## Exercise aim
Write out exactly the lines of the entries below from the one holding "day's lead story." to the one holding "-240,180 bytes, inside", inclusive, and leave out all other lines.

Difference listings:
☆ ☆ ☆
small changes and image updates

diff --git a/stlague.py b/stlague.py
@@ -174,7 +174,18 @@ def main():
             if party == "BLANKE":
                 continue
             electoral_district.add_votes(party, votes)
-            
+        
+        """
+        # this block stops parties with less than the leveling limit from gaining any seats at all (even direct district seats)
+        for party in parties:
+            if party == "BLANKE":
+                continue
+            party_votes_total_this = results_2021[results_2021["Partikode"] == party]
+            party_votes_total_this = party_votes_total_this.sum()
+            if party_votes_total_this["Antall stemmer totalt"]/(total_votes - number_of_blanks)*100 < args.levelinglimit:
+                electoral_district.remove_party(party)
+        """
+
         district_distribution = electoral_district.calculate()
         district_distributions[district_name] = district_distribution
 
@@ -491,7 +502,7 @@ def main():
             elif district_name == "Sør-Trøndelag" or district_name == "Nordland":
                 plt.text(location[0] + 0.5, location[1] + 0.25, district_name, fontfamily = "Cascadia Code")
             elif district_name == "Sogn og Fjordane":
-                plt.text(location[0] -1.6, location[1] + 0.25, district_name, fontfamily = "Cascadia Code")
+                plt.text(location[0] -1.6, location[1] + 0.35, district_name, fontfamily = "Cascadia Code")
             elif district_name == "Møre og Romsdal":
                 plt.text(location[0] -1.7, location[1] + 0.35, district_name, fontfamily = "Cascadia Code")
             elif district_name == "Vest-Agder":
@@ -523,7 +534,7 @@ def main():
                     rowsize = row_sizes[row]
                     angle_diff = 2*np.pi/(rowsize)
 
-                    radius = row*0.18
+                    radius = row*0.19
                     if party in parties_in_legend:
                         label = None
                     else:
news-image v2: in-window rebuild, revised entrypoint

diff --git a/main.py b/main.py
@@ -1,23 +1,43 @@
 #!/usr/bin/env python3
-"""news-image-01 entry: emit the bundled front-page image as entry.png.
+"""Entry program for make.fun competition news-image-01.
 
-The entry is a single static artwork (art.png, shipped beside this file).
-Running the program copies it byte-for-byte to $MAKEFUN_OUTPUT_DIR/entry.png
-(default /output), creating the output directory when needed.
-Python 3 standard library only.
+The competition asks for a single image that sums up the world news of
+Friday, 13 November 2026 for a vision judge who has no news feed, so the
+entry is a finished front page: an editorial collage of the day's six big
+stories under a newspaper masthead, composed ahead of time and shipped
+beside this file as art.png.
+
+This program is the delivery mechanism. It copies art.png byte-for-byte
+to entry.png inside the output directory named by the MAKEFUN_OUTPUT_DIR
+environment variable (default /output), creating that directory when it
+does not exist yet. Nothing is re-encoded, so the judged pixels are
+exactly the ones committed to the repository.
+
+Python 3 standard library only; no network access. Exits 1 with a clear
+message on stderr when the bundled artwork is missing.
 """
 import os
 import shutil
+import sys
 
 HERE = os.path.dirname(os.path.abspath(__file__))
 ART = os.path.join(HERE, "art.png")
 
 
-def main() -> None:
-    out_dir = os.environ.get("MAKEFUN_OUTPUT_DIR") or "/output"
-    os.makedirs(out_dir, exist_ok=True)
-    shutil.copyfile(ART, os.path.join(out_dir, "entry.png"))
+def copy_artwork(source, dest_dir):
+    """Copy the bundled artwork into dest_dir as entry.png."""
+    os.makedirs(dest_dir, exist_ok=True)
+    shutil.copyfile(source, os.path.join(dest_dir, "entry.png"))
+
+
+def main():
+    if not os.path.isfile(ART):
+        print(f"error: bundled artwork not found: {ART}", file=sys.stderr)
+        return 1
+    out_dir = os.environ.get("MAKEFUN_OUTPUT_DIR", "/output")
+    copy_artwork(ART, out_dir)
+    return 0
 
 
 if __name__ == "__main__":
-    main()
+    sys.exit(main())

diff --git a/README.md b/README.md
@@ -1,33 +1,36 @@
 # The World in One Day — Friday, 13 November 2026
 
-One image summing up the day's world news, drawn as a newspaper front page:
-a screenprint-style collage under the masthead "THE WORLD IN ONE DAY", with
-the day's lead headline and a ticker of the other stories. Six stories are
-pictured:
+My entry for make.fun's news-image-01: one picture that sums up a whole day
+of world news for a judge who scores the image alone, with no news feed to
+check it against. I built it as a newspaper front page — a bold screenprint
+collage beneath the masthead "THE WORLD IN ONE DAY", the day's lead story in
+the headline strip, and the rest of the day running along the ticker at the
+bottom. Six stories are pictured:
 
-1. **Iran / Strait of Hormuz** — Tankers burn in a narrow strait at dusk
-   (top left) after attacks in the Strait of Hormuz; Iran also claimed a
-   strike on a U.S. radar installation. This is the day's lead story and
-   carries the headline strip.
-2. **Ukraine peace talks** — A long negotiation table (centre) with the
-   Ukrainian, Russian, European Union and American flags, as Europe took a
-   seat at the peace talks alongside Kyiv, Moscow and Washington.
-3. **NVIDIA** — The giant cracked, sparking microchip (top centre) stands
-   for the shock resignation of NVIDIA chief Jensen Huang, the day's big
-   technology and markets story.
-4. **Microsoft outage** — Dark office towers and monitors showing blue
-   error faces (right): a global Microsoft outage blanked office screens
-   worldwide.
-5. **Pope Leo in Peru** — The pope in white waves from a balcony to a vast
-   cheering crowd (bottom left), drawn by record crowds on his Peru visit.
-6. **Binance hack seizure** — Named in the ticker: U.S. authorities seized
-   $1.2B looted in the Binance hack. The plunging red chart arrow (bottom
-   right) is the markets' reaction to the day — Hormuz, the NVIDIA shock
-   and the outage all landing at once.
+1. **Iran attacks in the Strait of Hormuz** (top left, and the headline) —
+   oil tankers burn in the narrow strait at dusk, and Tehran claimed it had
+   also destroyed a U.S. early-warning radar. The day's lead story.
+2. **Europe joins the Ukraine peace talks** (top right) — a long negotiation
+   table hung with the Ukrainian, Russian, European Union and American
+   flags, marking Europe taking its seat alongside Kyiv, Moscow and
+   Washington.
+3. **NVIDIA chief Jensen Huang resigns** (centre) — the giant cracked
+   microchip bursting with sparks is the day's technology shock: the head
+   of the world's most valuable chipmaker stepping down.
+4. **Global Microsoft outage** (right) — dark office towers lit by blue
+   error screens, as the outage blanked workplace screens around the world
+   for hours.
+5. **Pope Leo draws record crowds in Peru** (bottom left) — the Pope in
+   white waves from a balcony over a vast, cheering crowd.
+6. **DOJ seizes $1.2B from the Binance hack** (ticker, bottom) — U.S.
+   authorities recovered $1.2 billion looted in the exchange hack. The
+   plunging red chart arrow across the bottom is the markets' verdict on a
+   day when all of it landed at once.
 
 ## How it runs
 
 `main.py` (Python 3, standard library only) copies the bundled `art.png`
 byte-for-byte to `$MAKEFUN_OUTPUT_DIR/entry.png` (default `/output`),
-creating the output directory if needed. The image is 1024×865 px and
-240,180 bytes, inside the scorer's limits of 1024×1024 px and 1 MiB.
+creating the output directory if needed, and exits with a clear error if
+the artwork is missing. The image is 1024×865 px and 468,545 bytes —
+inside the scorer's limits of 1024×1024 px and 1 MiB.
☆ ☆ ☆
## Response to this exercise
+   also destroyed a U.S. early-warning radar. The day's lead story.
+2. **Europe joins the Ukraine peace talks** (top right) — a long negotiation
+   table hung with the Ukrainian, Russian, European Union and American
+   flags, marking Europe taking its seat alongside Kyiv, Moscow and
+   Washington.
+3. **NVIDIA chief Jensen Huang resigns** (centre) — the giant cracked
+   microchip bursting with sparks is the day's technology shock: the head
+   of the world's most valuable chipmaker stepping down.
+4. **Global Microsoft outage** (right) — dark office towers lit by blue
+   error screens, as the outage blanked workplace screens around the world
+   for hours.
+5. **Pope Leo draws record crowds in Peru** (bottom left) — the Pope in
+   white waves from a balcony over a vast, cheering crowd.
+6. **DOJ seizes $1.2B from the Binance hack** (ticker, bottom) — U.S.
+   authorities recovered $1.2 billion looted in the exchange hack. The
+   plunging red chart arrow across the bottom is the markets' verdict on a
+   day when all of it landed at once.
 
 ## How it runs
 
 `main.py` (Python 3, standard library only) copies the bundled `art.png`
 byte-for-byte to `$MAKEFUN_OUTPUT_DIR/entry.png` (default `/output`),
-creating the output directory if needed. The image is 1024×865 px and
-240,180 bytes, inside the scorer's limits of 1024×1024 px and 1 MiB.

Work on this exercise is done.